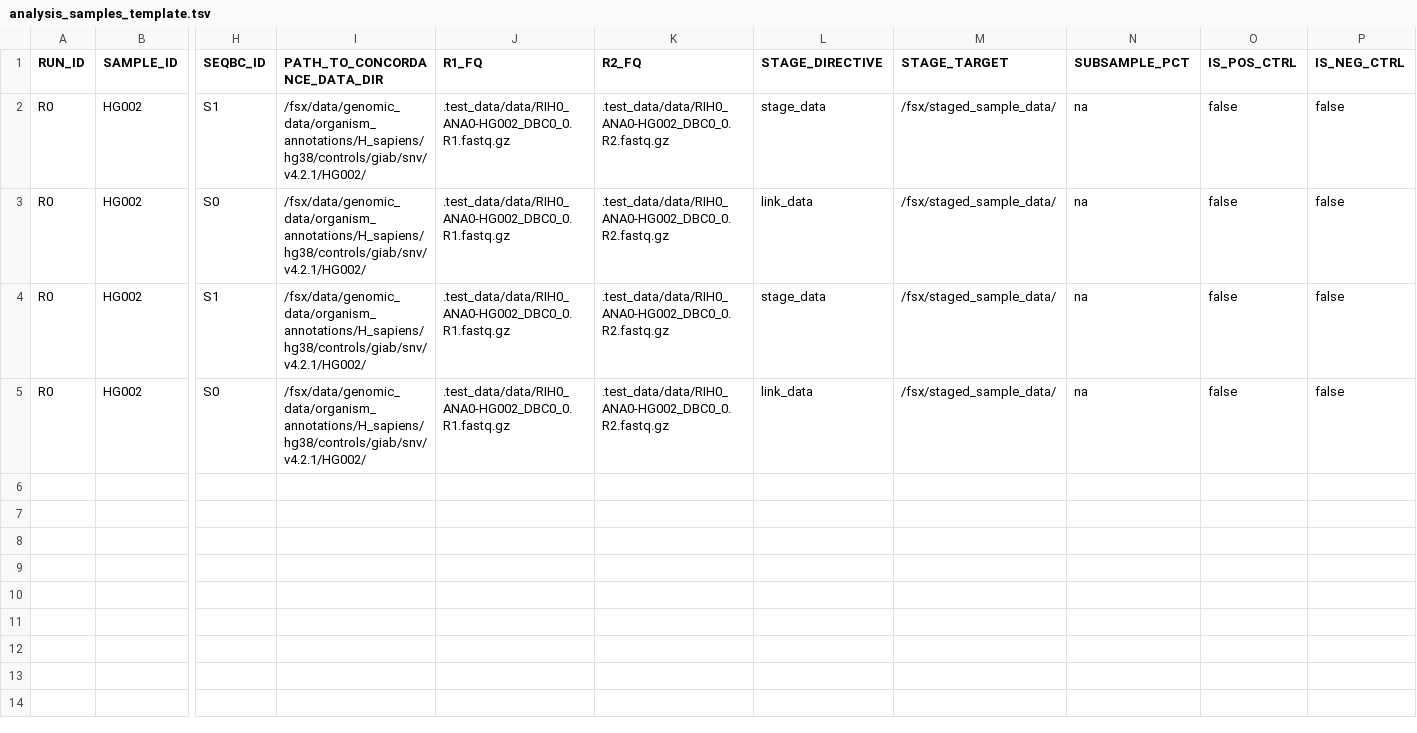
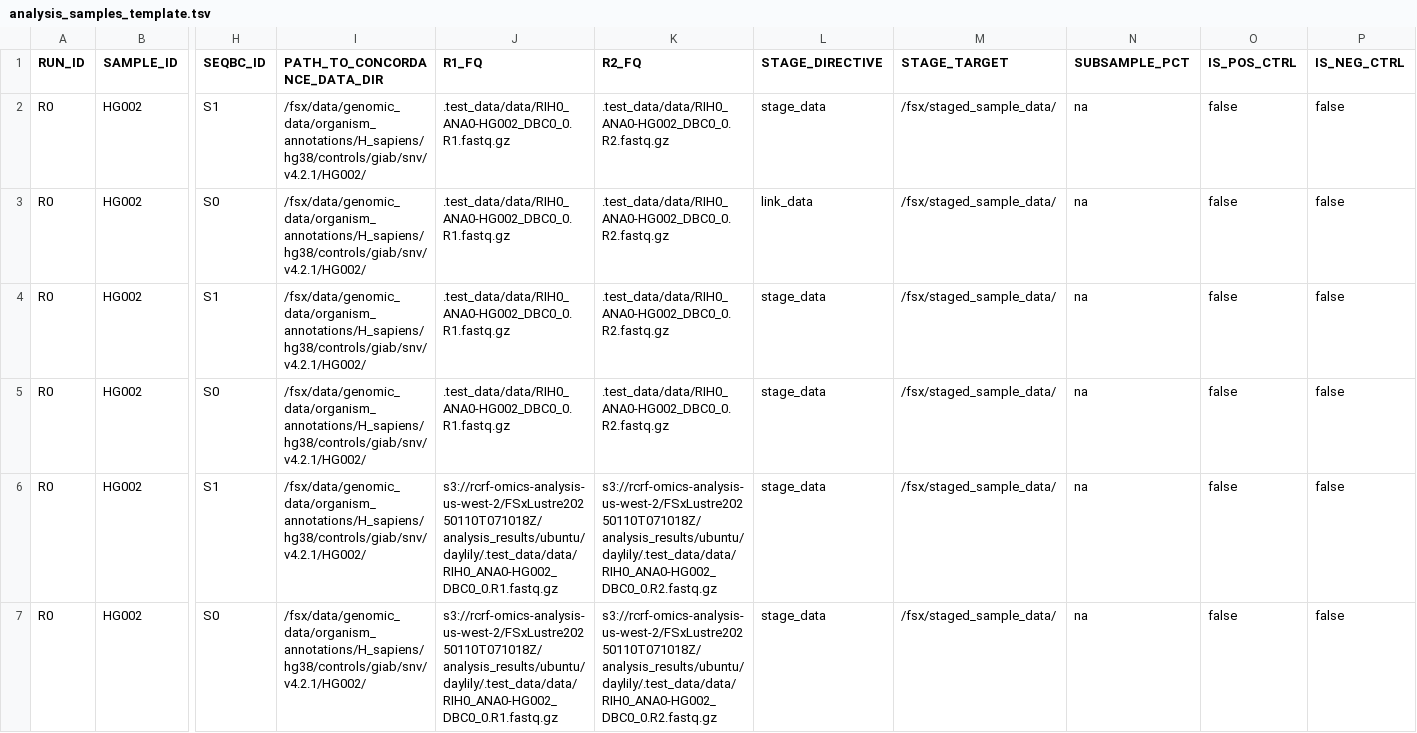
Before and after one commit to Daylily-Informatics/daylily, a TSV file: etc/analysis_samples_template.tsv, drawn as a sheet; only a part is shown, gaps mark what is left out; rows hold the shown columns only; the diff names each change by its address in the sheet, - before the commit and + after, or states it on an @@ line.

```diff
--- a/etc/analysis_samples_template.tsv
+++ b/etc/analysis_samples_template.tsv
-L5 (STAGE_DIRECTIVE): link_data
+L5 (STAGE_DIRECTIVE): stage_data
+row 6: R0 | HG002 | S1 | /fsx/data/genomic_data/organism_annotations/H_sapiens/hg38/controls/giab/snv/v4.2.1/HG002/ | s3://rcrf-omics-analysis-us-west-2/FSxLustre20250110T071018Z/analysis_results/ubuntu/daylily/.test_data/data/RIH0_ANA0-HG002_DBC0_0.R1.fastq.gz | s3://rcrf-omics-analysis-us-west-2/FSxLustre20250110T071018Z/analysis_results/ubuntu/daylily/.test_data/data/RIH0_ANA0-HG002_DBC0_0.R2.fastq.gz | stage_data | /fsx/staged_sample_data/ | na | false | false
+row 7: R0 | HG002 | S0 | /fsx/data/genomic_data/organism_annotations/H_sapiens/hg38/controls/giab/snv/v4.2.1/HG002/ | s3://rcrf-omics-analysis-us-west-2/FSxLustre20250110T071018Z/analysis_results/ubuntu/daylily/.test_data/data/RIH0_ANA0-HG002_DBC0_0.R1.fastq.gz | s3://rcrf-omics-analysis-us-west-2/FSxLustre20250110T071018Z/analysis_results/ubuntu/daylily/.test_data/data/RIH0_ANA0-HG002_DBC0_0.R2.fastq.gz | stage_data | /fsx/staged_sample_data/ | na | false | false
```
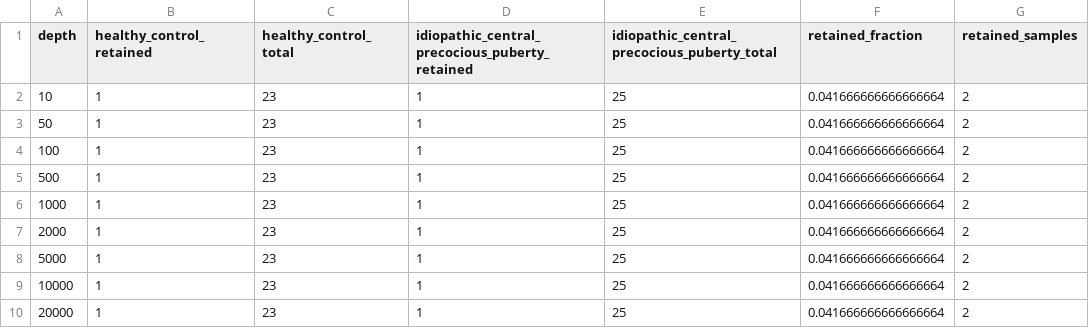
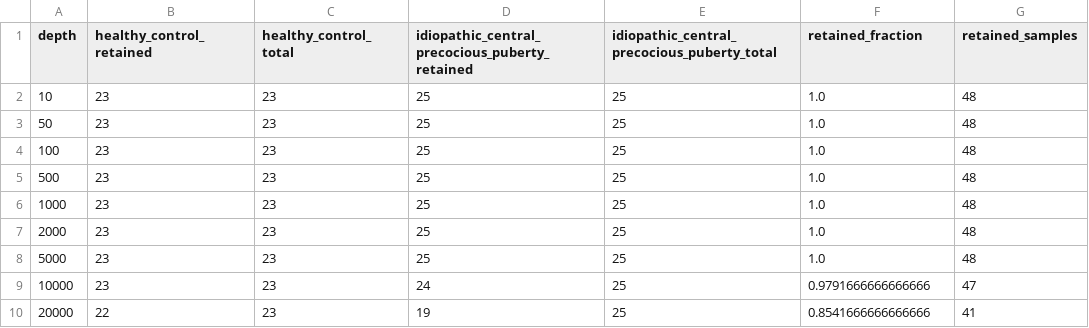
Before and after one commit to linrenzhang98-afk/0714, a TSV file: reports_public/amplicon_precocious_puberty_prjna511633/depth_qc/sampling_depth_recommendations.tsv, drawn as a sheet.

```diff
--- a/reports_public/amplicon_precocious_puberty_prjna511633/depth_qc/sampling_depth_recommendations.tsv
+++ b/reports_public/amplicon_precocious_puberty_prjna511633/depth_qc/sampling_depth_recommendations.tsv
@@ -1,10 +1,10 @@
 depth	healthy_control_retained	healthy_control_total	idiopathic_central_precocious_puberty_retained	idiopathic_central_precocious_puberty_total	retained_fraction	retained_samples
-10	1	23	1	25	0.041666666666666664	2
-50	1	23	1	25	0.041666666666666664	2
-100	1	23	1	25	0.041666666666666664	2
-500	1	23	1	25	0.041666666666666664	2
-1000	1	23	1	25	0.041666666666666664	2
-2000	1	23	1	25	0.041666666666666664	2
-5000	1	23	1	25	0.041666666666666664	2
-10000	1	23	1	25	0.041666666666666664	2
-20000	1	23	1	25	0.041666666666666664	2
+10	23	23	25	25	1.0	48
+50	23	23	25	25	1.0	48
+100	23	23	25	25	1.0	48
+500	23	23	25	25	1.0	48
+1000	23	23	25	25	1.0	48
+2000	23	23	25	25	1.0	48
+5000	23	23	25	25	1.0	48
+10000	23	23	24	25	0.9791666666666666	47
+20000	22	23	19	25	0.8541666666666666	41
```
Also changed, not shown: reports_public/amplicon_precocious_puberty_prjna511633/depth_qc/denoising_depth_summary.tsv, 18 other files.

══════════════════════════════

■ What you are asked to do ■
Print the listing verbatim; no pictures.

■ Task response ■
Before and after one commit to Daylily-Informatics/daylily, a TSV file: etc/analysis_samples_template.tsv, drawn as a sheet; only a part is shown, gaps mark what is left out; rows hold the shown columns only; the diff names each change by its address in the sheet, - before the commit and + after, or states it on an @@ line.

```diff
--- a/etc/analysis_samples_template.tsv
+++ b/etc/analysis_samples_template.tsv
-L5 (STAGE_DIRECTIVE): link_data
+L5 (STAGE_DIRECTIVE): stage_data
+row 6: R0 | HG002 | S1 | /fsx/data/genomic_data/organism_annotations/H_sapiens/hg38/controls/giab/snv/v4.2.1/HG002/ | s3://rcrf-omics-analysis-us-west-2/FSxLustre20250110T071018Z/analysis_results/ubuntu/daylily/.test_data/data/RIH0_ANA0-HG002_DBC0_0.R1.fastq.gz | s3://rcrf-omics-analysis-us-west-2/FSxLustre20250110T071018Z/analysis_results/ubuntu/daylily/.test_data/data/RIH0_ANA0-HG002_DBC0_0.R2.fastq.gz | stage_data | /fsx/staged_sample_data/ | na | false | false
+row 7: R0 | HG002 | S0 | /fsx/data/genomic_data/organism_annotations/H_sapiens/hg38/controls/giab/snv/v4.2.1/HG002/ | s3://rcrf-omics-analysis-us-west-2/FSxLustre20250110T071018Z/analysis_results/ubuntu/daylily/.test_data/data/RIH0_ANA0-HG002_DBC0_0.R1.fastq.gz | s3://rcrf-omics-analysis-us-west-2/FSxLustre20250110T071018Z/analysis_results/ubuntu/daylily/.test_data/data/RIH0_ANA0-HG002_DBC0_0.R2.fastq.gz | stage_data | /fsx/staged_sample_data/ | na | false | false
```
Before and after one commit to linrenzhang98-afk/0714, a TSV file: reports_public/amplicon_precocious_puberty_prjna511633/depth_qc/sampling_depth_recommendations.tsv, drawn as a sheet.

```diff
--- a/reports_public/amplicon_precocious_puberty_prjna511633/depth_qc/sampling_depth_recommendations.tsv
+++ b/reports_public/amplicon_precocious_puberty_prjna511633/depth_qc/sampling_depth_recommendations.tsv
@@ -1,10 +1,10 @@
 depth	healthy_control_retained	healthy_control_total	idiopathic_central_precocious_puberty_retained	idiopathic_central_precocious_puberty_total	retained_fraction	retained_samples
-10	1	23	1	25	0.041666666666666664	2
-50	1	23	1	25	0.041666666666666664	2
-100	1	23	1	25	0.041666666666666664	2
-500	1	23	1	25	0.041666666666666664	2
-1000	1	23	1	25	0.041666666666666664	2
-2000	1	23	1	25	0.041666666666666664	2
-5000	1	23	1	25	0.041666666666666664	2
-10000	1	23	1	25	0.041666666666666664	2
-20000	1	23	1	25	0.041666666666666664	2
+10	23	23	25	25	1.0	48
+50	23	23	25	25	1.0	48
+100	23	23	25	25	1.0	48
+500	23	23	25	25	1.0	48
+1000	23	23	25	25	1.0	48
+2000	23	23	25	25	1.0	48
+5000	23	23	25	25	1.0	48
+10000	23	23	24	25	0.9791666666666666	47
+20000	22	23	19	25	0.8541666666666666	41
```
Also changed, not shown: reports_public/amplicon_precocious_puberty_prjna511633/depth_qc/denoising_depth_summary.tsv, 18 other files.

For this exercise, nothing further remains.